• GOAL OF THE EXERCISE: As you reproduce every line below, keep it exactly as written and leave out the images.

• SUPPLIED MATERIAL:
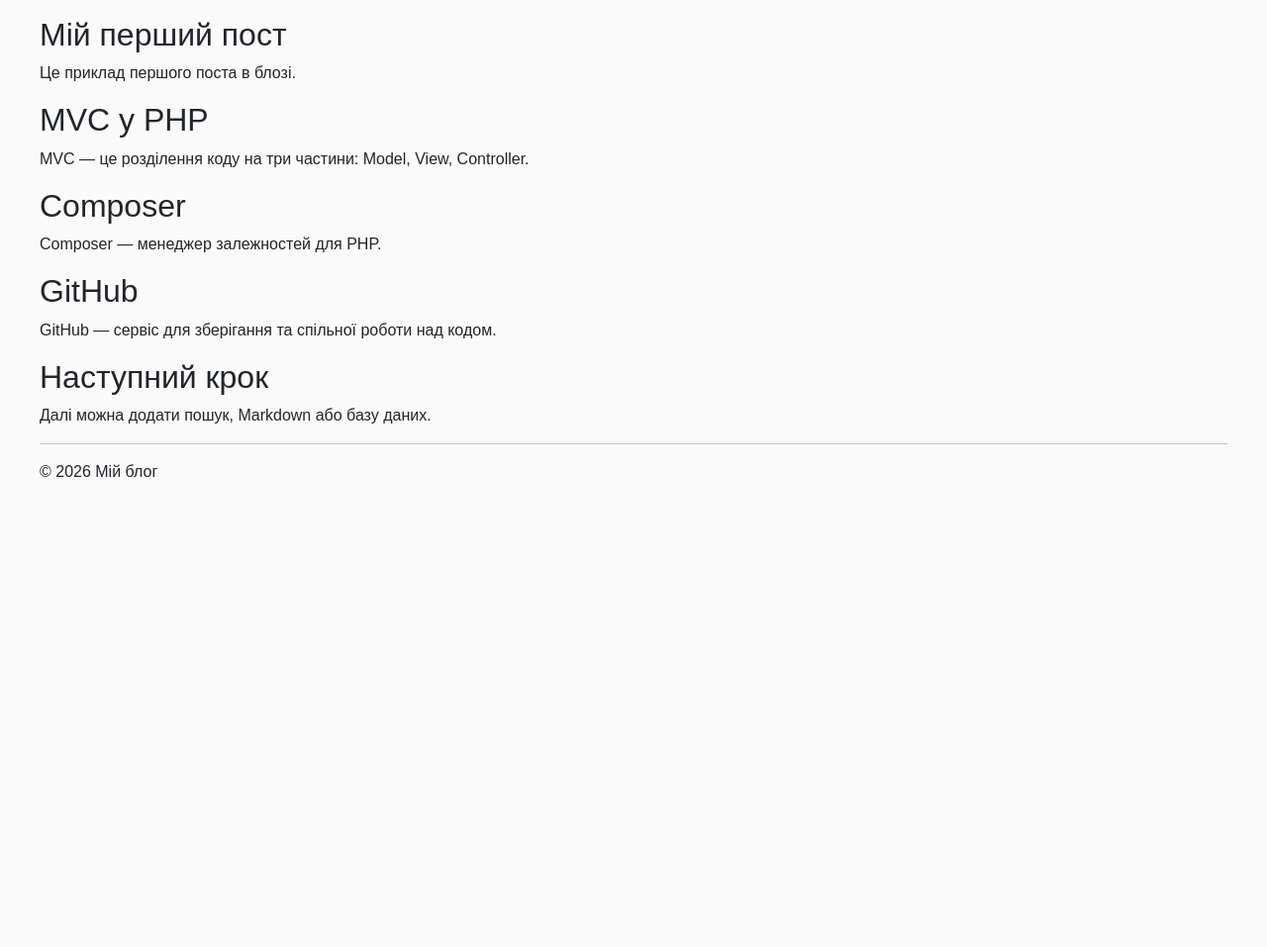
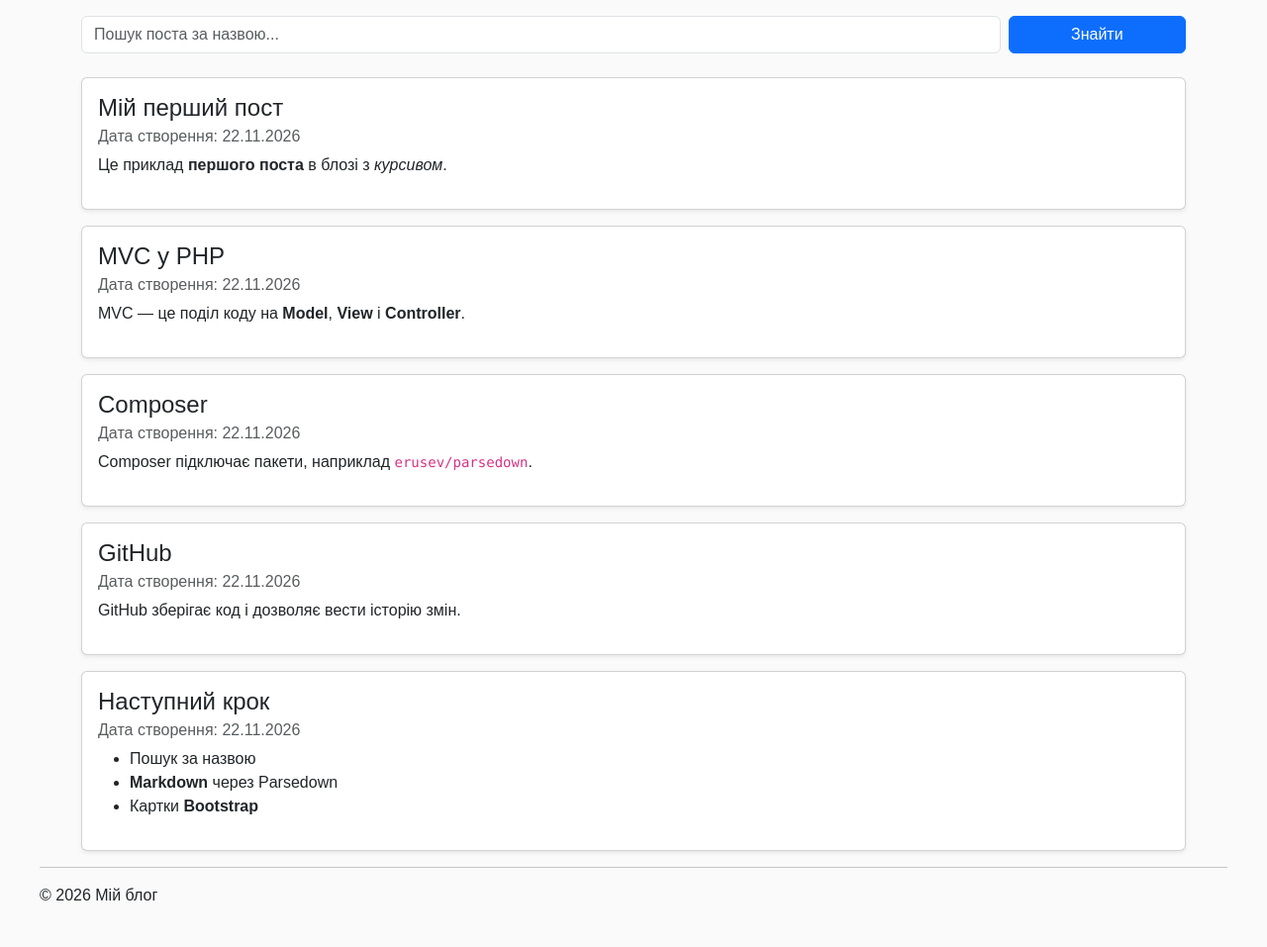
Before and after one commit to hristinacikerenda-collab/lab16-blog-mvc, a PHP site: page / in a window 1280 px wide. Shown: the part 105-1062 px from the top of the page at 99% size. Before the commit the page ends 587 px from the top, so only its background shows below. Run offline with PHP 8.4, Linux system fonts and the light colour scheme.

Commit message:
Add dates, search, Parsedown and Bootstrap cards

```diff
--- a/composer.json
+++ b/composer.json
@@ -1,4 +1,6 @@
 {
     "name": "acer/blog_mvc",
-    "require": {}
+    "require": {
+        "erusev/parsedown": "^1.8"
+    }
 }
--- a/controllers/BlogController.php
+++ b/controllers/BlogController.php
@@ -1,12 +1,16 @@
 <?php
 
+require_once 'vendor/autoload.php';
 require_once 'models/Post.php';
 
 class BlogController
 {
     public function showAllPosts(): void
     {
-        $posts = Post::getAll();
+        $search = isset($_GET['search']) ? (string)$_GET['search'] : '';
+        $posts = $search !== '' ? Post::searchByTitle($search) : Post::getAll();
+        $parsedown = new Parsedown();
+
         include 'views/postsView.php';
     }
 }
--- a/models/Post.php
+++ b/models/Post.php
@@ -4,11 +4,13 @@ class Post
 {
     public string $title;
     public string $content;
+    public string $date;
 
-    public function __construct(string $title, string $content)
+    public function __construct(string $title, string $content, string $date)
     {
         $this->title = $title;
         $this->content = $content;
+        $this->date = $date;
     }
 
     /**
@@ -17,11 +19,50 @@ class Post
     public static function getAll(): array
     {
         return [
-            new Post("Мій перший пост", "Це приклад першого поста в блозі."),
-            new Post("MVC у PHP", "MVC — це розділення коду на три частини: Model, View, Controller."),
-            new Post("Composer", "Composer — менеджер залежностей для PHP."),
-            new Post("GitHub", "GitHub — сервіс для зберігання та спільної роботи над кодом."),
-            new Post("Наступний крок", "Далі можна додати пошук, Markdown або базу даних."),
+            new Post(
+                "Мій перший пост",
+                "Це приклад **першого поста** в блозі з *курсивом*.",
+                date('d.m.Y')
+            ),
+            new Post(
+                "MVC у PHP",
+                "MVC — це поділ коду на **Model**, **View** і **Controller**.",
+                date('d.m.Y')
+            ),
+            new Post(
+                "Composer",
+                "Composer підключає пакети, наприклад `erusev/parsedown`.",
+                date('d.m.Y')
+            ),
+            new Post(
+                "GitHub",
+                "GitHub зберігає код і дозволяє вести історію змін.",
+                date('d.m.Y')
+            ),
+            new Post(
+                "Наступний крок",
+                "- Пошук за назвою\n- **Markdown** через Parsedown\n- Картки **Bootstrap**",
+                date('d.m.Y')
+            ),
         ];
     }
+
+    /**
+     * @param string $query
+     * @return Post[]
+     */
+    public static function searchByTitle(string $query): array
+    {
+        $posts = self::getAll();
+        $query = mb_strtolower(trim($query));
+
+        if ($query === '') {
+            return $posts;
+        }
+
+        return array_values(array_filter(
+            $posts,
+            static fn(Post $post): bool => mb_strpos(mb_strtolower($post->title), $query) !== false
+        ));
+    }
 }
--- a/views/postsView.php
+++ b/views/postsView.php
@@ -1,10 +1,36 @@
 <?php include 'views/layout/header.php'; ?>
 
-<?php foreach ($posts as $post): ?>
-    <article>
-        <h2><?= htmlspecialchars($post->title) ?></h2>
-        <p><?= htmlspecialchars($post->content) ?></p>
-    </article>
-<?php endforeach; ?>
+<div class="container">
+    <form method="GET" action="" class="row g-2 mb-4">
+        <div class="col-sm-9 col-md-10">
+            <input
+                type="text"
+                name="search"
+                class="form-control"
+                placeholder="Пошук поста за назвою..."
+                value="<?= htmlspecialchars($search ?? '') ?>"
+            >
+        </div>
+        <div class="col-sm-3 col-md-2 d-grid">
+            <button type="submit" class="btn btn-primary">Знайти</button>
+        </div>
+    </form>
+
+    <?php if (empty($posts)): ?>
+        <div class="alert alert-warning">За запитом нічого не знайдено.</div>
+    <?php else: ?>
+        <?php foreach ($posts as $post): ?>
+            <div class="card mb-3 shadow-sm">
+                <div class="card-body">
+                    <h2 class="card-title h4"><?= htmlspecialchars($post->title) ?></h2>
+                    <h6 class="card-subtitle mb-2 text-muted">Дата створення: <?= htmlspecialchars($post->date) ?></h6>
+                    <div class="card-text">
+                        <?= $parsedown->text($post->content) ?>
+                    </div>
+                </div>
+            </div>
+        <?php endforeach; ?>
+    <?php endif; ?>
+</div>
 
 <?php include 'views/layout/footer.php'; ?>
```
Also changed, not shown: 1 other file.
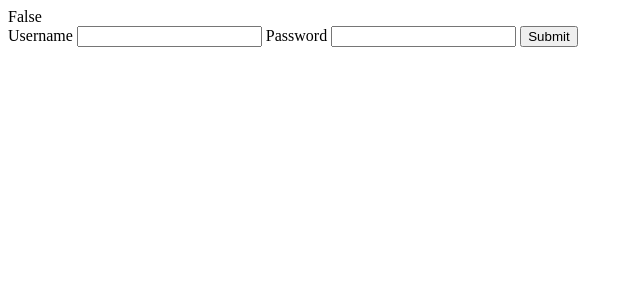
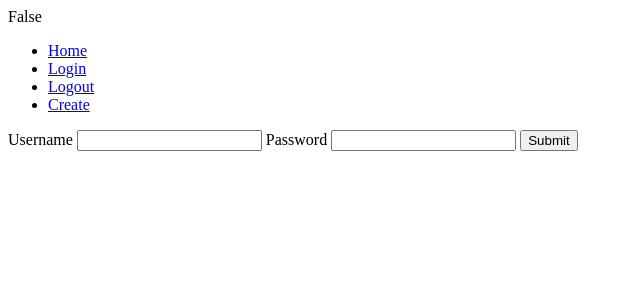
Before and after one commit to byanofsky/bookmarks, a Flask app: page /login_user/ in a window 1280 px wide. Shown: the top 300 px of the page, without its empty margins (0-640 px from the left). Run offline with Flask 2, Linux system fonts and the light colour scheme; parts of the project's set-up code (start-up, migrations or seed data) failed here and were passed over.

Commit message:
Add a simple site navigation

```diff
--- a/bookmarks/templates/layout.html
+++ b/bookmarks/templates/layout.html
@@ -16,6 +16,14 @@
         </ul>
       {% endif %}
     {% endwith %}
+    <div class="nav">
+      <ul>
+        <li><a href="{{ url_for('front_page') }}">Home</a></li>
+        <li><a href="{{ url_for('login_user') }}">Login</a></li>
+        <li><a href="{{ url_for('logout_user') }}">Logout</a></li>
+        <li><a href="{{ url_for('add_bookmark') }}">Create</a></li>
+      </ul>
+    </div>
     {% block body %}{% endblock %}
   </body>
 </html>
```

• RESULT OF THE EXERCISE:
Before and after one commit to hristinacikerenda-collab/lab16-blog-mvc, a PHP site: page / in a window 1280 px wide. Shown: the part 105-1062 px from the top of the page at 99% size. Before the commit the page ends 587 px from the top, so only its background shows below. Run offline with PHP 8.4, Linux system fonts and the light colour scheme.

Commit message:
Add dates, search, Parsedown and Bootstrap cards

```diff
--- a/composer.json
+++ b/composer.json
@@ -1,4 +1,6 @@
 {
     "name": "acer/blog_mvc",
-    "require": {}
+    "require": {
+        "erusev/parsedown": "^1.8"
+    }
 }
--- a/controllers/BlogController.php
+++ b/controllers/BlogController.php
@@ -1,12 +1,16 @@
 <?php
 
+require_once 'vendor/autoload.php';
 require_once 'models/Post.php';
 
 class BlogController
 {
     public function showAllPosts(): void
     {
-        $posts = Post::getAll();
+        $search = isset($_GET['search']) ? (string)$_GET['search'] : '';
+        $posts = $search !== '' ? Post::searchByTitle($search) : Post::getAll();
+        $parsedown = new Parsedown();
+
         include 'views/postsView.php';
     }
 }
--- a/models/Post.php
+++ b/models/Post.php
@@ -4,11 +4,13 @@ class Post
 {
     public string $title;
     public string $content;
+    public string $date;
 
-    public function __construct(string $title, string $content)
+    public function __construct(string $title, string $content, string $date)
     {
         $this->title = $title;
         $this->content = $content;
+        $this->date = $date;
     }
 
     /**
@@ -17,11 +19,50 @@ class Post
     public static function getAll(): array
     {
         return [
-            new Post("Мій перший пост", "Це приклад першого поста в блозі."),
-            new Post("MVC у PHP", "MVC — це розділення коду на три частини: Model, View, Controller."),
-            new Post("Composer", "Composer — менеджер залежностей для PHP."),
-            new Post("GitHub", "GitHub — сервіс для зберігання та спільної роботи над кодом."),
-            new Post("Наступний крок", "Далі можна додати пошук, Markdown або базу даних."),
+            new Post(
+                "Мій перший пост",
+                "Це приклад **першого поста** в блозі з *курсивом*.",
+                date('d.m.Y')
+            ),
+            new Post(
+                "MVC у PHP",
+                "MVC — це поділ коду на **Model**, **View** і **Controller**.",
+                date('d.m.Y')
+            ),
+            new Post(
+                "Composer",
+                "Composer підключає пакети, наприклад `erusev/parsedown`.",
+                date('d.m.Y')
+            ),
+            new Post(
+                "GitHub",
+                "GitHub зберігає код і дозволяє вести історію змін.",
+                date('d.m.Y')
+            ),
+            new Post(
+                "Наступний крок",
+                "- Пошук за назвою\n- **Markdown** через Parsedown\n- Картки **Bootstrap**",
+                date('d.m.Y')
+            ),
         ];
     }
+
+    /**
+     * @param string $query
+     * @return Post[]
+     */
+    public static function searchByTitle(string $query): array
+    {
+        $posts = self::getAll();
+        $query = mb_strtolower(trim($query));
+
+        if ($query === '') {
+            return $posts;
+        }
+
+        return array_values(array_filter(
+            $posts,
+            static fn(Post $post): bool => mb_strpos(mb_strtolower($post->title), $query) !== false
+        ));
+    }
 }
--- a/views/postsView.php
+++ b/views/postsView.php
@@ -1,10 +1,36 @@
 <?php include 'views/layout/header.php'; ?>
 
-<?php foreach ($posts as $post): ?>
-    <article>
-        <h2><?= htmlspecialchars($post->title) ?></h2>
-        <p><?= htmlspecialchars($post->content) ?></p>
-    </article>
-<?php endforeach; ?>
+<div class="container">
+    <form method="GET" action="" class="row g-2 mb-4">
+        <div class="col-sm-9 col-md-10">
+            <input
+                type="text"
+                name="search"
+                class="form-control"
+                placeholder="Пошук поста за назвою..."
+                value="<?= htmlspecialchars($search ?? '') ?>"
+            >
+        </div>
+        <div class="col-sm-3 col-md-2 d-grid">
+            <button type="submit" class="btn btn-primary">Знайти</button>
+        </div>
+    </form>
+
+    <?php if (empty($posts)): ?>
+        <div class="alert alert-warning">За запитом нічого не знайдено.</div>
+    <?php else: ?>
+        <?php foreach ($posts as $post): ?>
+            <div class="card mb-3 shadow-sm">
+                <div class="card-body">
+                    <h2 class="card-title h4"><?= htmlspecialchars($post->title) ?></h2>
+                    <h6 class="card-subtitle mb-2 text-muted">Дата створення: <?= htmlspecialchars($post->date) ?></h6>
+                    <div class="card-text">
+                        <?= $parsedown->text($post->content) ?>
+                    </div>
+                </div>
+            </div>
+        <?php endforeach; ?>
+    <?php endif; ?>
+</div>
 
 <?php include 'views/layout/footer.php'; ?>
```
Also changed, not shown: 1 other file.
Before and after one commit to byanofsky/bookmarks, a Flask app: page /login_user/ in a window 1280 px wide. Shown: the top 300 px of the page, without its empty margins (0-640 px from the left). Run offline with Flask 2, Linux system fonts and the light colour scheme; parts of the project's set-up code (start-up, migrations or seed data) failed here and were passed over.

Commit message:
Add a simple site navigation

```diff
--- a/bookmarks/templates/layout.html
+++ b/bookmarks/templates/layout.html
@@ -16,6 +16,14 @@
         </ul>
       {% endif %}
     {% endwith %}
+    <div class="nav">
+      <ul>
+        <li><a href="{{ url_for('front_page') }}">Home</a></li>
+        <li><a href="{{ url_for('login_user') }}">Login</a></li>
+        <li><a href="{{ url_for('logout_user') }}">Logout</a></li>
+        <li><a href="{{ url_for('add_bookmark') }}">Create</a></li>
+      </ul>
+    </div>
     {% block body %}{% endblock %}
   </body>
 </html>
```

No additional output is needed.